On the front, the S10e has the same single 10-megapixel selfie camera as the S10. Despite only having a single lens, it is actually capable of Live Focus (Portrait Mode) selfies with blurred backgrounds. The background blur is software-generated but it's not too bad overall.
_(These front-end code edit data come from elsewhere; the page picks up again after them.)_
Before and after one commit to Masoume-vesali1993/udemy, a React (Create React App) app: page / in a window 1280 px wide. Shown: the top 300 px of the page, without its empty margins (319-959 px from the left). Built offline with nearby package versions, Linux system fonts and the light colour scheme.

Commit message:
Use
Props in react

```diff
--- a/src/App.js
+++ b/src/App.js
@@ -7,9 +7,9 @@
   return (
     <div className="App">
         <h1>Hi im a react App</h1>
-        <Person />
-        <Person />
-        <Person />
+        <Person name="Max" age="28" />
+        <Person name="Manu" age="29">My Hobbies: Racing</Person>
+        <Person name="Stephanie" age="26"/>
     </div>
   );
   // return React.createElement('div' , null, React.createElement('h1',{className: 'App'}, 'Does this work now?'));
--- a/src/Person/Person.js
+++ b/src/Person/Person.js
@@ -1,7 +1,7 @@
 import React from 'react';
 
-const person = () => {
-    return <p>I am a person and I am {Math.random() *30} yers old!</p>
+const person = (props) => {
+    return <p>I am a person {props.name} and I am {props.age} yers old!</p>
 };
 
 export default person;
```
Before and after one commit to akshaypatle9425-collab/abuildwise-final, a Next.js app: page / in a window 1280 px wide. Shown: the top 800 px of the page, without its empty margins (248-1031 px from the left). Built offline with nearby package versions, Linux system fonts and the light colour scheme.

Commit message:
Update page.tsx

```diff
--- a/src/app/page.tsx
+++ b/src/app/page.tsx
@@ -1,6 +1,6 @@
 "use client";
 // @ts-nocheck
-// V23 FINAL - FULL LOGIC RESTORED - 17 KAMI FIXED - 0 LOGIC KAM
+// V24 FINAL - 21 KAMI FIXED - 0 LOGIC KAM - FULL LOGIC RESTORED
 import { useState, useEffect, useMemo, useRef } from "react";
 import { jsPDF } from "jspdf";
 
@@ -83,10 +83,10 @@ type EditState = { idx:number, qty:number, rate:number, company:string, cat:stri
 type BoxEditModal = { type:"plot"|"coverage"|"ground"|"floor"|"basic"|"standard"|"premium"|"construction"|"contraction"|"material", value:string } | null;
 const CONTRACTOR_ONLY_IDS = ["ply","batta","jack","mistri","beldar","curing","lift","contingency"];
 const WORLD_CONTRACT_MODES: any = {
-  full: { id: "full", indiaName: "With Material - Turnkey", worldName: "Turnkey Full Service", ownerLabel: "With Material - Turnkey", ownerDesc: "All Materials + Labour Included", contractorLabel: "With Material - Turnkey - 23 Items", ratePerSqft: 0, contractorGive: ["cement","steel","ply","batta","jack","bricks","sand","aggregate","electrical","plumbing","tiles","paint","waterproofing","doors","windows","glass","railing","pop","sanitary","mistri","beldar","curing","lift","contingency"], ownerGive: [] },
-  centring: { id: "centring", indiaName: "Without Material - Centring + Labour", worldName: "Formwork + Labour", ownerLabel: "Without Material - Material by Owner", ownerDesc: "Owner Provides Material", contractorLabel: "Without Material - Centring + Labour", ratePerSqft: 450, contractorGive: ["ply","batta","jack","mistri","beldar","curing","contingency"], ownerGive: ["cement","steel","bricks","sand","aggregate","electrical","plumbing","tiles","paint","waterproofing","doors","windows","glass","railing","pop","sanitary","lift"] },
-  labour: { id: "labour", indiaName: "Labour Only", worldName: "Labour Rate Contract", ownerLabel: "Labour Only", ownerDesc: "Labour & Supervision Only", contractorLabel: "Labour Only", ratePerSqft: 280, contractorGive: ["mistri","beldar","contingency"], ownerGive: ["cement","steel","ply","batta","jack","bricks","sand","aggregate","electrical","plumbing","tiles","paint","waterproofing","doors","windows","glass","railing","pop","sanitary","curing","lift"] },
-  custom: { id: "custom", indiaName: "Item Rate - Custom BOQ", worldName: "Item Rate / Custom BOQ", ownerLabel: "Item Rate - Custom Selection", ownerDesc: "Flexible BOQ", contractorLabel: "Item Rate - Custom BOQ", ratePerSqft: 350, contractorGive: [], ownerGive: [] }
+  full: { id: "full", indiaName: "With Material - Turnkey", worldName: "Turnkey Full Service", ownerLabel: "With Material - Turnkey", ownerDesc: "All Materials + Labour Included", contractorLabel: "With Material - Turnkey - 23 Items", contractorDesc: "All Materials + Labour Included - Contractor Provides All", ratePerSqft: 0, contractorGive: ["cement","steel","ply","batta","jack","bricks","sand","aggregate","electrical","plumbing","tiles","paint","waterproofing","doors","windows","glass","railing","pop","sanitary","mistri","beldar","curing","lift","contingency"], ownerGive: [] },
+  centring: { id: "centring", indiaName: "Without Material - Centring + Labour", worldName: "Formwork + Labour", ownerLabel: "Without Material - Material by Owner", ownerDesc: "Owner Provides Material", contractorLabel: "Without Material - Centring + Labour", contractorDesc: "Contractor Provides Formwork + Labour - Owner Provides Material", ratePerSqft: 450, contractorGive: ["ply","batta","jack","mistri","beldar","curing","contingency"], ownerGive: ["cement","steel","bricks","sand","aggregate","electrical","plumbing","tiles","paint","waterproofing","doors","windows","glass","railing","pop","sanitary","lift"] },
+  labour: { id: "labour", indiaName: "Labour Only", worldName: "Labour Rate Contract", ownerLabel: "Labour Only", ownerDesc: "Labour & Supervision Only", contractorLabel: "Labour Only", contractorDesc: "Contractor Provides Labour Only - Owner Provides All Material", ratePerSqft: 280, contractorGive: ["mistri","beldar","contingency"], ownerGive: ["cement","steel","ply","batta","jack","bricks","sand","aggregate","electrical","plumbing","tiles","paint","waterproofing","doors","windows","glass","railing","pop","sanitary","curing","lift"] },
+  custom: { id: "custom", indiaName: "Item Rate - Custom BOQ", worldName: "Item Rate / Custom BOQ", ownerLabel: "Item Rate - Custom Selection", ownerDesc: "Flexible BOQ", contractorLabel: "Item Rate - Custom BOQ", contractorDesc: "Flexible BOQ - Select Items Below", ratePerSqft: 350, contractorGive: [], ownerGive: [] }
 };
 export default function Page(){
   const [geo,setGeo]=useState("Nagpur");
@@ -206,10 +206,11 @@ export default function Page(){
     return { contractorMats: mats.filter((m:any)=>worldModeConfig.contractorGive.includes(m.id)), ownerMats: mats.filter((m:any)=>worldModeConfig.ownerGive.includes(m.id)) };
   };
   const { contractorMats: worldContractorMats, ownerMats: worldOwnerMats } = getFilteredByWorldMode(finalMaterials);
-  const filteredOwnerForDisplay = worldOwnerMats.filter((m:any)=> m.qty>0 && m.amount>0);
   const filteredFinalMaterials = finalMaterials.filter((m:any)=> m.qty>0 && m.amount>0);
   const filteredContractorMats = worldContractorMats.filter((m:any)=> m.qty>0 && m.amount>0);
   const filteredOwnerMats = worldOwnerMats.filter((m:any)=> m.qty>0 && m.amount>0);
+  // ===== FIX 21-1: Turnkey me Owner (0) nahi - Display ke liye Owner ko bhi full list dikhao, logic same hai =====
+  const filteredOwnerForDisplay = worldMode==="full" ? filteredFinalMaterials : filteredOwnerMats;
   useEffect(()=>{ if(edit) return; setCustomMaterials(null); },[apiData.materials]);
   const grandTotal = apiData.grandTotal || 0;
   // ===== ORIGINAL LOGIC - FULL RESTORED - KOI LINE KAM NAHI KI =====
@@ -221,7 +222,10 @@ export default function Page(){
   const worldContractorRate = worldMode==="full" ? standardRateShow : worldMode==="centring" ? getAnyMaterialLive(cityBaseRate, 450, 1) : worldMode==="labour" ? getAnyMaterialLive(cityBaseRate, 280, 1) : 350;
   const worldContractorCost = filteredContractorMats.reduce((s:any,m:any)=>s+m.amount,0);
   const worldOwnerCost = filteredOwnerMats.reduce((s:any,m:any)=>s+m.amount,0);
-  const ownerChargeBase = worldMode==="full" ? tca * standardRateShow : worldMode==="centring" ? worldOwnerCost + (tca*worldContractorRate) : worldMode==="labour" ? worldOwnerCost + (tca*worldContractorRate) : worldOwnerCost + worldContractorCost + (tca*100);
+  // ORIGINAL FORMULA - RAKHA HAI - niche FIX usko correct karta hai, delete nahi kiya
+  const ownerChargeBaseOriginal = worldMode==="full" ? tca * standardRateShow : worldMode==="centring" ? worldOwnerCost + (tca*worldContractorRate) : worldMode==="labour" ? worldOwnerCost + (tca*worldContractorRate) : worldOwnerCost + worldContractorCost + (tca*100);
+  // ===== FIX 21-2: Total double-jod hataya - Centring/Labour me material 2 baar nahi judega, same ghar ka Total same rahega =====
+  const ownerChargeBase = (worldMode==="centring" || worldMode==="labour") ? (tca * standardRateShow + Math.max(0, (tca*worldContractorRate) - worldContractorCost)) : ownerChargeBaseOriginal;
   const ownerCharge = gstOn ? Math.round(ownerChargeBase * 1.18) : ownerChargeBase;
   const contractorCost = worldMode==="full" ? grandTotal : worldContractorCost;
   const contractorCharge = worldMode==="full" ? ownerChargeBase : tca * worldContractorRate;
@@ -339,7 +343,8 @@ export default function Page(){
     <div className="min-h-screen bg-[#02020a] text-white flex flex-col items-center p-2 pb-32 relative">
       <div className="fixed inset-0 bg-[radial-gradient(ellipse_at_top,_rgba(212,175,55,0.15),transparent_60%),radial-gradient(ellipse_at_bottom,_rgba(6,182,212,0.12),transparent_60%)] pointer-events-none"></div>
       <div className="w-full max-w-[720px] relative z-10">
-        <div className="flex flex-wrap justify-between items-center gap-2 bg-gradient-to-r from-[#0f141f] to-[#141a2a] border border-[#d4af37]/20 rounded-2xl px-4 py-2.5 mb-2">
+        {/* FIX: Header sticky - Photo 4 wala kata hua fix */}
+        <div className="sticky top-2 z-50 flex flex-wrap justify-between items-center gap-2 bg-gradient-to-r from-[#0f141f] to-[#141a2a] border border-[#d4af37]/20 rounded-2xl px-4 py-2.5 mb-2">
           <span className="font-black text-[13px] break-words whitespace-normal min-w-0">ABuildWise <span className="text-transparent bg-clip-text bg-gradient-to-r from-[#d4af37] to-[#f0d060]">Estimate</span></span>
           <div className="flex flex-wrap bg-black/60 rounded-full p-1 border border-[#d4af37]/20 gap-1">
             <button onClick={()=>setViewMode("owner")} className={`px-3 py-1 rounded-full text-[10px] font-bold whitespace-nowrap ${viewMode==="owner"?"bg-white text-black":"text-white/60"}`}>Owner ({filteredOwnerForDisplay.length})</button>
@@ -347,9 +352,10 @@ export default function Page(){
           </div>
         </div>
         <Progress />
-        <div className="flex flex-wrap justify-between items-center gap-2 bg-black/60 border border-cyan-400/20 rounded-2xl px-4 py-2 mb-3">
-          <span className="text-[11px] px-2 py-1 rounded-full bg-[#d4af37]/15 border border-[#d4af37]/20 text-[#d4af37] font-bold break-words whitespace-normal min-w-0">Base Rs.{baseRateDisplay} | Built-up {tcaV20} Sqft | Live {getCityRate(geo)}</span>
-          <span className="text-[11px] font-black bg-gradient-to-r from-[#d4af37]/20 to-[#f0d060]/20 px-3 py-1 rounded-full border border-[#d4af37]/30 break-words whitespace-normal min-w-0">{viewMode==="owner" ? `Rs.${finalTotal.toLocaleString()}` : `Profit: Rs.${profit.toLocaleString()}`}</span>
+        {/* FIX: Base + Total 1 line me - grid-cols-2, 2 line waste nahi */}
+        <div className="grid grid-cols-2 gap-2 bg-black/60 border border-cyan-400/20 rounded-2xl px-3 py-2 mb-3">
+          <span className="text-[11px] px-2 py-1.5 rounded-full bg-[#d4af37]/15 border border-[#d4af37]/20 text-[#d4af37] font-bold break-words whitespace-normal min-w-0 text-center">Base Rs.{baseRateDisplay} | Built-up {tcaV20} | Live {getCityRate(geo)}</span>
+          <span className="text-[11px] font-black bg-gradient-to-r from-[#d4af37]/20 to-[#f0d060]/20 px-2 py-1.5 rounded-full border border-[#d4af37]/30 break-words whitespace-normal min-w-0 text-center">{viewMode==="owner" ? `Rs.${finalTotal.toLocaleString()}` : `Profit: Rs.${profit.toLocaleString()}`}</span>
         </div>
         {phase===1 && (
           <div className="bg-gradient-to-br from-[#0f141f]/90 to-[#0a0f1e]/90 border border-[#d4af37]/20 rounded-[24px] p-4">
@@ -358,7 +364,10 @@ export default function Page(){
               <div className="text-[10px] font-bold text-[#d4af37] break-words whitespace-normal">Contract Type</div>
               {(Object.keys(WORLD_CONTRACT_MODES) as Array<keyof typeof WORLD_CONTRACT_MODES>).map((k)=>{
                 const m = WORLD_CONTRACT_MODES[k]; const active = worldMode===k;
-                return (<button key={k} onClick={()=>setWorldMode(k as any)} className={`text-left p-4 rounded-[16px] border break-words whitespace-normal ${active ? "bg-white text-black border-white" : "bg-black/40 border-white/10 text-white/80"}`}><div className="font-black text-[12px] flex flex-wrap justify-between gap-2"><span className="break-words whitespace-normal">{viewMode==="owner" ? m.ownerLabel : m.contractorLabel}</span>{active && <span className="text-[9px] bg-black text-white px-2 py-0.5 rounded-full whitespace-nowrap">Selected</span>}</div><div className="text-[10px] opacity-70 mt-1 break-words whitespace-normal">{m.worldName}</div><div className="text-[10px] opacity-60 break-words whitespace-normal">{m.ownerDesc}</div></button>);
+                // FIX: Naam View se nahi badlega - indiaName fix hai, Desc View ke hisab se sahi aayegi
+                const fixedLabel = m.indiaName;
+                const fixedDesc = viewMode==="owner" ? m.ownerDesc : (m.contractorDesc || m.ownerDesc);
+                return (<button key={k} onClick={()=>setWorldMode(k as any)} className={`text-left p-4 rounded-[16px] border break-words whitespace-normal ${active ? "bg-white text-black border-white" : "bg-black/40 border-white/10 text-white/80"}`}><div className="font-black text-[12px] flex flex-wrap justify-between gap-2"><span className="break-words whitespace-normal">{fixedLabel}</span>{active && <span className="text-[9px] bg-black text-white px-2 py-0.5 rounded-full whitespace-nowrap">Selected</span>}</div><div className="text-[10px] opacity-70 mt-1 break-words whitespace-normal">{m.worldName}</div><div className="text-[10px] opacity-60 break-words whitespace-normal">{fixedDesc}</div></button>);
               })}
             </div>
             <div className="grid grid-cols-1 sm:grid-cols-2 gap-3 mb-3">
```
Here's a comparison between the S10 and S10+ (which has a dedicated depth sensing camera) Live Focus modes:
Our standard battery test for mobile phones has the following parameters:
- Looping a 720p video with screen brightness and volume at 100%
- Wi-Fi and Bluetooth connectivity turned on
- Constant data streaming through email and Twitter
The S10e has the smallest battery in the S10 range at just 3,100mAh, but thanks to its smaller display and lower resolution, it actually managed to outlast the S10, lasting 13.5 hours.
Like all Samsung flagships, the S10e uses Samsung's Adaptive Fast Charging technology, which is actually starting to look a little dated now. It will support up to 15W charging, which means it will charge the S10e from zero to full in about 90 minutes. In comparison, the Mate 20 Pro will go 0 to 100% in 46 minutes.
The phone also supports fast wireless charging (up to 15W) through the Qi 2.0 standard.
Finally, like the S10 and S10+, the S10e supports reverse wireless charging, which means you can wirelessly charge your Galaxy Buds at the same time as you charge your phone. I could also see it being useful if you're on holiday and you want to charge a second phone with wireless charging without having to bring extra cables and adaptors with you. To do that, simply charge the S10e and put the second phone on top of it.
While the S10e is considered the 'budget' model in Samsung's S10 lineup, there's nothing about it that feels cheap. This is a premium phone throughout, with excellent benchmark performance and superb battery life.
After using the S10+ for a week, and then switching to the S10e, the only feature I really missed was the 2x telephoto lens. In every other aspect, I actually found myself preferring the S10e, including its more compact size, better handling and lighter weight. The side-mounted fingerprint scanner is faster, more reliable, and easier to use, and the lower screen resolution didn't bother me at all.
The S10e is the obvious choice for anyone that's a fan of smaller phones, but even if you're not, if you've been thinking about picking up an S10, consider the S10e first. It's S$220 cheaper than the cheapest S10, and the only thing you're really giving up is a 2x telephoto lens. For me, that's a worthwhile tradeoff.